A new study proves that certain breathing exercises, including the cyclical sigh, perform better than mindfulness meditation in reducing stress.
- In times of psychological distress, breathing is a tool to relax quickly, by improving blood oxygenation.
- Going through short periods of stress is normal, however, if the anxiety is persistent and intense, it is best to consult a health professional.
- Since September 2021, a toll-free number has been used to reach psychiatric professionals 24 hours a day: 3114.
A team of Stanford University researchers found evidence that people who engage in a breathing exercise called cyclical sighing achieve greater stress reduction than those who engage in mindfulness meditation. Their results were published in a article published on January 10 in the magazine Cell Reports Medicine.
Stress: what type of breathing exercise is the most effective?
Previous research has shown that although stress can sometimes have a positive influence, such as causing people to do things they know they should do, more often than not it is considered harmful because it can lead to health problems such as high blood pressure. Thus, relaxation techniques have been developed to help everyone reduce stress without resorting to medication. One such technique is mindfulness meditation, in which a person attempts to relax by being in the moment and disengaging from thoughts for a period of time.

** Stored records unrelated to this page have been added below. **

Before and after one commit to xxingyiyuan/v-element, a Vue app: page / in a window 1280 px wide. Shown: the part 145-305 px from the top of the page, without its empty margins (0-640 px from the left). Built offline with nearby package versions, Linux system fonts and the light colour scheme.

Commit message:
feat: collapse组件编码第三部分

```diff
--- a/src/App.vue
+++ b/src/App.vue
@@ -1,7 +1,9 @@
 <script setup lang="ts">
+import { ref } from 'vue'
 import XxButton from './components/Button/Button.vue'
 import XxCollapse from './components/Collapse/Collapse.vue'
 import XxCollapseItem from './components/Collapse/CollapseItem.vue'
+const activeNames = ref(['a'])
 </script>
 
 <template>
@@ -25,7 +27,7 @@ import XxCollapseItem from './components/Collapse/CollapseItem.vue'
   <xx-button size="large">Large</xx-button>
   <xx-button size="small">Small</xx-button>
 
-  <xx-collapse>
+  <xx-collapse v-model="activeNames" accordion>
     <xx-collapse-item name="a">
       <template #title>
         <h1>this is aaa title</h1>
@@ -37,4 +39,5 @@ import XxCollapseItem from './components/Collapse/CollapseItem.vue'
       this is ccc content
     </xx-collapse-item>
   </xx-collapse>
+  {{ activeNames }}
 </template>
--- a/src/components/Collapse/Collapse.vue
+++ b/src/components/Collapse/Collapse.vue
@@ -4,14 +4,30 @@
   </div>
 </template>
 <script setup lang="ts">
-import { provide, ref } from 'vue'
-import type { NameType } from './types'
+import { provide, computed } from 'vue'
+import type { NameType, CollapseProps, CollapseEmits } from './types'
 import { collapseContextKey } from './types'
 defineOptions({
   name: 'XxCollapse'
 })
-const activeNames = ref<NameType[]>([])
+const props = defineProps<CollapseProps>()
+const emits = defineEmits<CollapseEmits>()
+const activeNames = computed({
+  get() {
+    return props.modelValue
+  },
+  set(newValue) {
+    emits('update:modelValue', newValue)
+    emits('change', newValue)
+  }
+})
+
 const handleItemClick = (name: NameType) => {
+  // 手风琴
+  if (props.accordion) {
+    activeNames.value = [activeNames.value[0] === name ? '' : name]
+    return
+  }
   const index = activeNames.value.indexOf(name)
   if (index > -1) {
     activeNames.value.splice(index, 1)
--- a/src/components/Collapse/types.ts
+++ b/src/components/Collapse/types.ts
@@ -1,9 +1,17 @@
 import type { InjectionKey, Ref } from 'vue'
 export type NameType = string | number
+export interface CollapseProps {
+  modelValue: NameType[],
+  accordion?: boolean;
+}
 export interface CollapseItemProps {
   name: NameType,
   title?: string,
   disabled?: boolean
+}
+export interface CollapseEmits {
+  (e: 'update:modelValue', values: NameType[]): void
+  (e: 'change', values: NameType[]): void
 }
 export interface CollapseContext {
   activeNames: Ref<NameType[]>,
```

Other techniques involve breathing exercises. In this new study, researchers compared three types of breathing exercises and mindfulness meditation to assess their effectiveness.
The three types of breathing exercises tested included the cyclic sigh, in which the exhalations are longer and more pronounced than the inspirations; box breathing, a slow, deep breathing technique in which breathing and holding are performed for the same amount of time; and cyclical hyperventilation, in which inspirations last longer than exhalations.
90% of participants found the experience positive for their well-being
The research for this study was conducted online during the pandemic when stress was unusually high for most of us. 114 volunteers practiced one of these stress-reducing exercises for five minutes every day for a month at a time of their choosing. Each participant kept a stress diary to assess the effectiveness of their stress reduction activities.
Researchers found that 90% of volunteers said they found the experience brought them positive feelings. They also observed that participants using breathing exercises had greater stress reduction than those who practiced mindfulness meditation. Finally, they also noticed that those who sighed cyclically reported the greatest reductions in stress compared to other breathing techniques. “Controlled breathing directly influences respiratory rate, which can cause more immediate physiological and psychological calming effects (…)“, they detail in their writings.